[Exercise aim]
The lines to copy are those in the listing below that contain the word "from".
*** Data to process
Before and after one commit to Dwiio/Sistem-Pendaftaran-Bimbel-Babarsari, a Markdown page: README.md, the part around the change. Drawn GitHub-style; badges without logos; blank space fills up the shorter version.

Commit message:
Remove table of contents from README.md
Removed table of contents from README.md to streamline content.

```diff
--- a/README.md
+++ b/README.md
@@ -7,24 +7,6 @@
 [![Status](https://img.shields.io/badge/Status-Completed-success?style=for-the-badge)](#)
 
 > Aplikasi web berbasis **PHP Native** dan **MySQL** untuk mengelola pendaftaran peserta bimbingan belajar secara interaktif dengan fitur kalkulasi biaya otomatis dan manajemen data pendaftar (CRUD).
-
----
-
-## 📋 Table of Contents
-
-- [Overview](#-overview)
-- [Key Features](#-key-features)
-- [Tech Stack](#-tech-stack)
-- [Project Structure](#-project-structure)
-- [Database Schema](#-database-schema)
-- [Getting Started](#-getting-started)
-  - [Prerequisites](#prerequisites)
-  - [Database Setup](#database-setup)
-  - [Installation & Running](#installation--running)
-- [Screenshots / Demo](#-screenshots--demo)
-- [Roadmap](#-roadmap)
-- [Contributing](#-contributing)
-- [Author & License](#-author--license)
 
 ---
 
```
******
[Written solution]
Remove table of contents from README.md
Removed table of contents from README.md to streamline content.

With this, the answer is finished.